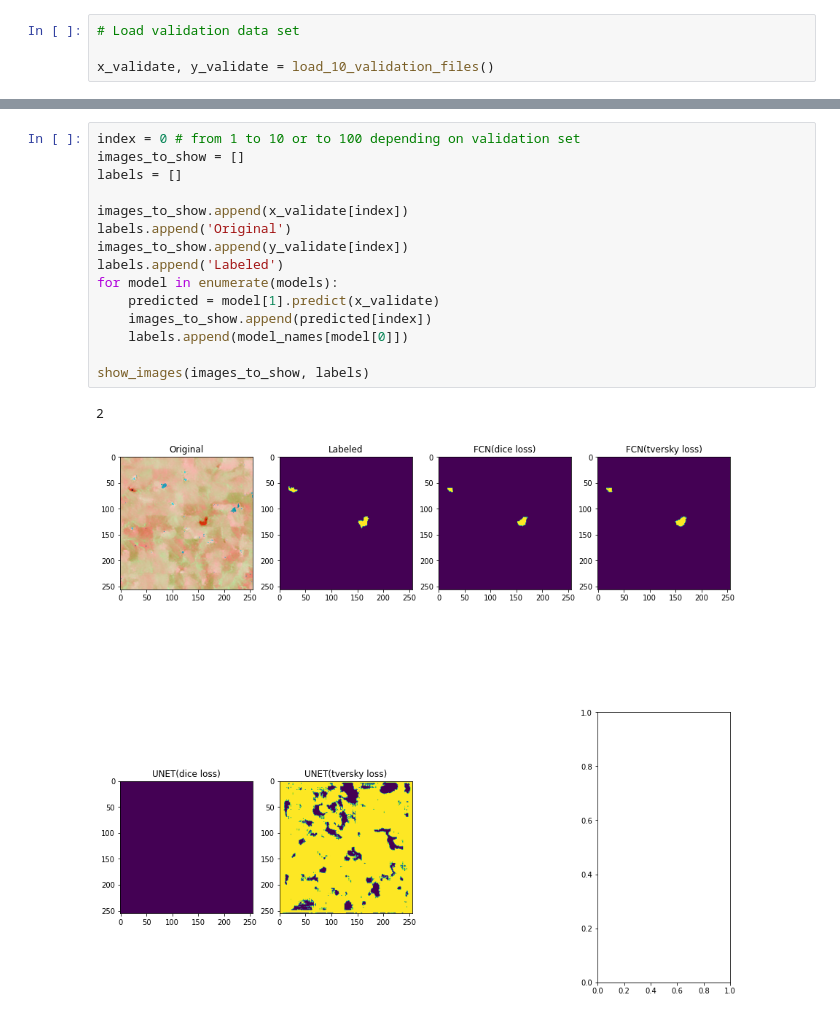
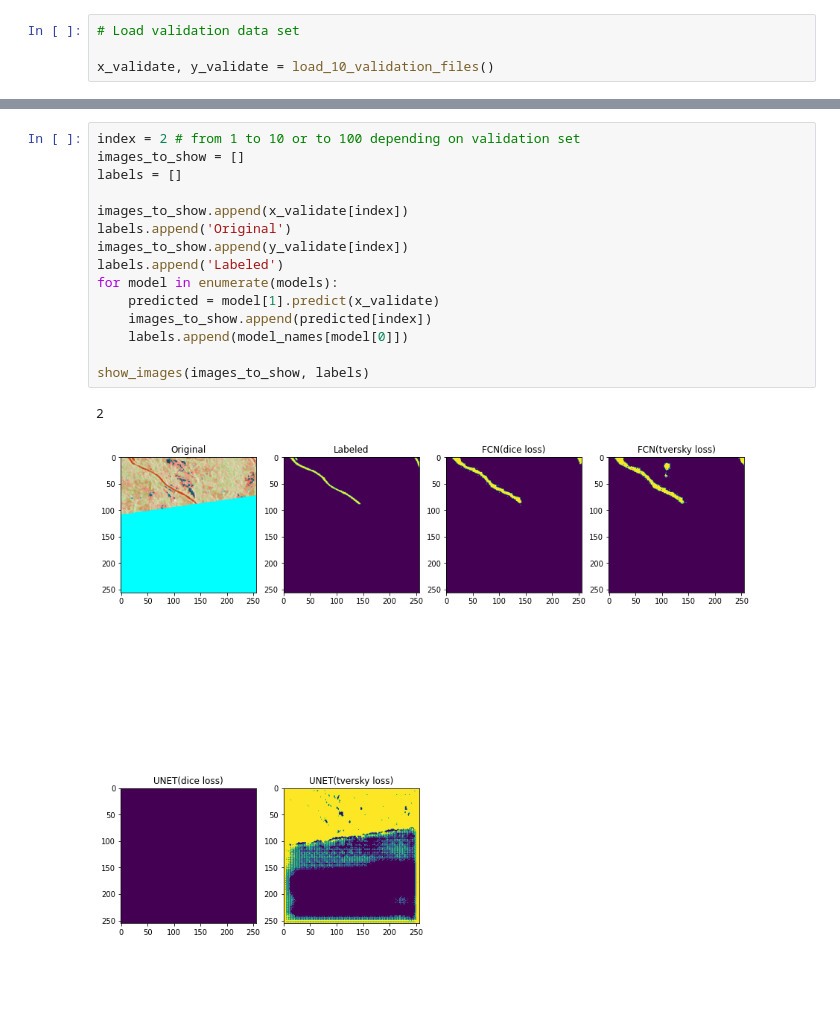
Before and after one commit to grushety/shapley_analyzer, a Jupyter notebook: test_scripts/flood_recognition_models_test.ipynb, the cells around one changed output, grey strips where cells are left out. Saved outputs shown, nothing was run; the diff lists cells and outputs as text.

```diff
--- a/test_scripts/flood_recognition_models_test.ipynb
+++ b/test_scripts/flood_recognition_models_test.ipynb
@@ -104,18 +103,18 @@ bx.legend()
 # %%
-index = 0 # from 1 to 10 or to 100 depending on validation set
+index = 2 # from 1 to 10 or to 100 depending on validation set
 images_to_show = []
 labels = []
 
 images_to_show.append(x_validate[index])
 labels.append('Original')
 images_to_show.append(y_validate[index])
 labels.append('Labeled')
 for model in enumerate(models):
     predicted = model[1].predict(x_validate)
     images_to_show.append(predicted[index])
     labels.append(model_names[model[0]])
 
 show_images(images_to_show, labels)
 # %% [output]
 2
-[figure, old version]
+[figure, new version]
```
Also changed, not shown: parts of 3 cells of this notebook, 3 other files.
---
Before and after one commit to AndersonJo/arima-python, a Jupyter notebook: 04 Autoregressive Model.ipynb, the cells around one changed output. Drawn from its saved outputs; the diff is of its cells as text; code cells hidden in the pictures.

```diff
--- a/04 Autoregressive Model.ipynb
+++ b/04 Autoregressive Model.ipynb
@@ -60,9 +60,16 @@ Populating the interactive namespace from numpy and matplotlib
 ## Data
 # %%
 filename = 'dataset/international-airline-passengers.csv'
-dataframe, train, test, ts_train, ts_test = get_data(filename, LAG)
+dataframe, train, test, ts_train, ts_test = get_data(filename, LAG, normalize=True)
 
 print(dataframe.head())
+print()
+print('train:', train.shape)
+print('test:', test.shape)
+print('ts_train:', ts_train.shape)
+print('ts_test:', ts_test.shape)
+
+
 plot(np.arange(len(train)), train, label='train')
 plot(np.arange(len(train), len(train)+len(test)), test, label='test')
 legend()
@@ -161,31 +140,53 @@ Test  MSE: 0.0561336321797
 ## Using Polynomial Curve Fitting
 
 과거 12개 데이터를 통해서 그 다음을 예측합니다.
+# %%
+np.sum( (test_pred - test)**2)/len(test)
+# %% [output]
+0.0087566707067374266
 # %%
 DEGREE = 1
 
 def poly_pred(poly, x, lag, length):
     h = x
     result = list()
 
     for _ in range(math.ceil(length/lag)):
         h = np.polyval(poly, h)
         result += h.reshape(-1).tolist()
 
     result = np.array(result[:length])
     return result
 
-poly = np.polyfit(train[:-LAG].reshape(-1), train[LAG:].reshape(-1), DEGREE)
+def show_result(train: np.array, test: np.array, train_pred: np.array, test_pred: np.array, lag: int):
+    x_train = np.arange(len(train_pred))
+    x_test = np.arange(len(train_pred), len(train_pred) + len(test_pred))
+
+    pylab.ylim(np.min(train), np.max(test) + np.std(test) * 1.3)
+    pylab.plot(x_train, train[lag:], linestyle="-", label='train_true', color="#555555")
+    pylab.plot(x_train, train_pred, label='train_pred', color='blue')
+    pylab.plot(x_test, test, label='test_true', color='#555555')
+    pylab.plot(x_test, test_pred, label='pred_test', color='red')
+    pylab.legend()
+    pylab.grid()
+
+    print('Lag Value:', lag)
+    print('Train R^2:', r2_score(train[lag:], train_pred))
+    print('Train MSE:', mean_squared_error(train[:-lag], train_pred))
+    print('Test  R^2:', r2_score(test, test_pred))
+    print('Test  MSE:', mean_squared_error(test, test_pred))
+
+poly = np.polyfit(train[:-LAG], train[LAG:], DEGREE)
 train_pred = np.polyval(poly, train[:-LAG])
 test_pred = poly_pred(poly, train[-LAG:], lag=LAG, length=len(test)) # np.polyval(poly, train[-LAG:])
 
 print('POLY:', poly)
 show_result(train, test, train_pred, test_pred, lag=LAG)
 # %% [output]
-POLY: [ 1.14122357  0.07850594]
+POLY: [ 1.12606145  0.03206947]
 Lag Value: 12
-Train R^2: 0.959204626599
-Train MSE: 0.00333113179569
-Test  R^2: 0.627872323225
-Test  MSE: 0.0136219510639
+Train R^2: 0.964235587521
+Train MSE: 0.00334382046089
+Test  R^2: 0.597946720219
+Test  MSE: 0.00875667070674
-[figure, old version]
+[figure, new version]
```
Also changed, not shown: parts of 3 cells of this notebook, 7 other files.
---
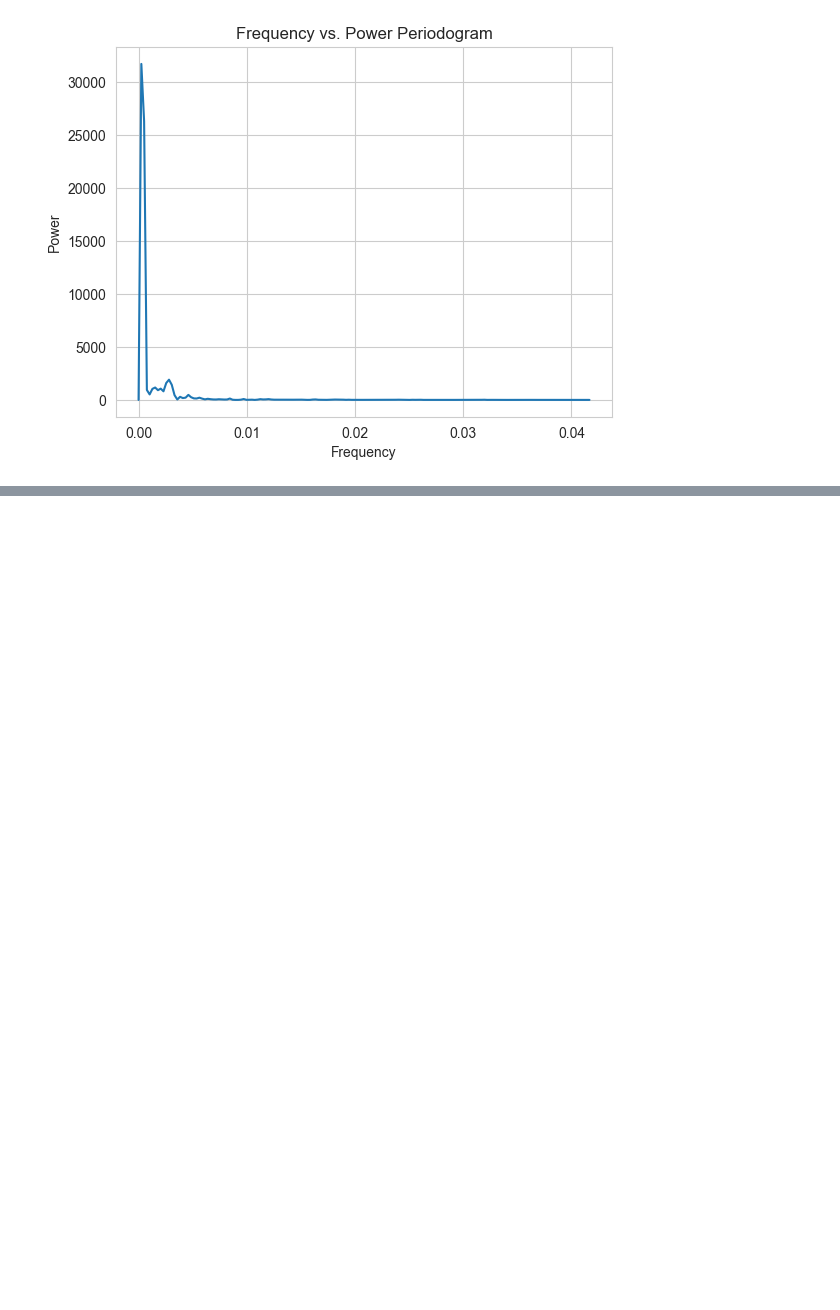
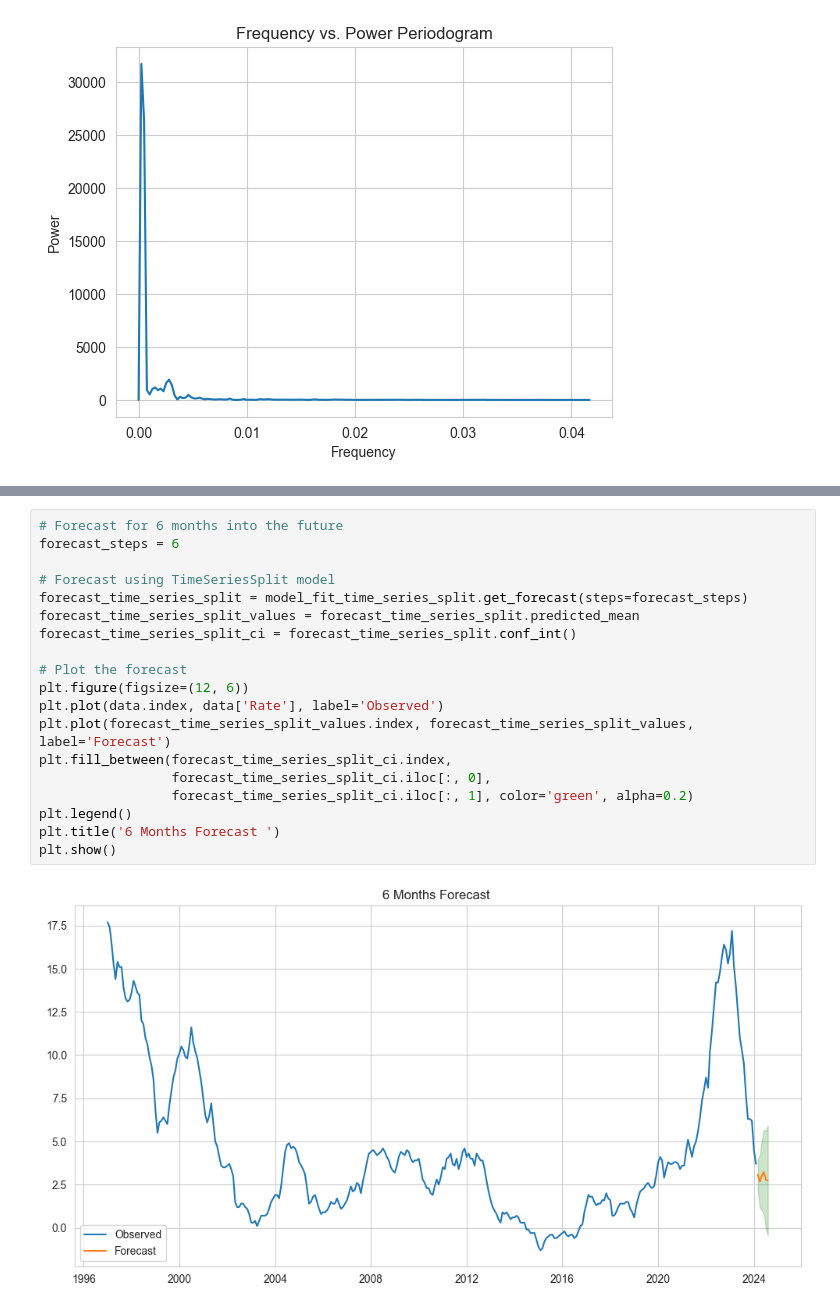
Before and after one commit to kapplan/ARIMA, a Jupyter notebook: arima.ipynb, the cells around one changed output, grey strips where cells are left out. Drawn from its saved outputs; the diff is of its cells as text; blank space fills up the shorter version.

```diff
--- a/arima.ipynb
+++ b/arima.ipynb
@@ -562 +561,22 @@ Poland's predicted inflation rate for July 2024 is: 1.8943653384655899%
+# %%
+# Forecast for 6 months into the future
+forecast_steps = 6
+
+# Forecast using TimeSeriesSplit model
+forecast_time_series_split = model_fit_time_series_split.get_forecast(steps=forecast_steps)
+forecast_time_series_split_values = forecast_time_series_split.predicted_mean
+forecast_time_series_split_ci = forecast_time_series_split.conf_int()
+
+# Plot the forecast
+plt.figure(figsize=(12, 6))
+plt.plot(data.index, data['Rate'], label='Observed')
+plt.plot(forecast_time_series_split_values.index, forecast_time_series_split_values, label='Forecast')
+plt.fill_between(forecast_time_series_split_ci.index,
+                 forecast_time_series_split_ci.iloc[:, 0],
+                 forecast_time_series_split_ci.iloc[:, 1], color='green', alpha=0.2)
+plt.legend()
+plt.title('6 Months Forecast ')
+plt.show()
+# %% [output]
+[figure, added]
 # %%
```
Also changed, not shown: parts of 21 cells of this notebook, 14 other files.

AIM OF THE EXERCISE
Repeat word for word the lines above that run from the line containing "Before and after one commit to grushety/shapley_analyzer, a" through the line containing "3 other files.", both ends included, and nothing else.

WRITTEN ANSWER
Before and after one commit to grushety/shapley_analyzer, a Jupyter notebook: test_scripts/flood_recognition_models_test.ipynb, the cells around one changed output, grey strips where cells are left out. Saved outputs shown, nothing was run; the diff lists cells and outputs as text.

```diff
--- a/test_scripts/flood_recognition_models_test.ipynb
+++ b/test_scripts/flood_recognition_models_test.ipynb
@@ -104,18 +103,18 @@ bx.legend()
 # %%
-index = 0 # from 1 to 10 or to 100 depending on validation set
+index = 2 # from 1 to 10 or to 100 depending on validation set
 images_to_show = []
 labels = []
 
 images_to_show.append(x_validate[index])
 labels.append('Original')
 images_to_show.append(y_validate[index])
 labels.append('Labeled')
 for model in enumerate(models):
     predicted = model[1].predict(x_validate)
     images_to_show.append(predicted[index])
     labels.append(model_names[model[0]])
 
 show_images(images_to_show, labels)
 # %% [output]
 2
-[figure, old version]
+[figure, new version]
```
Also changed, not shown: parts of 3 cells of this notebook, 3 other files.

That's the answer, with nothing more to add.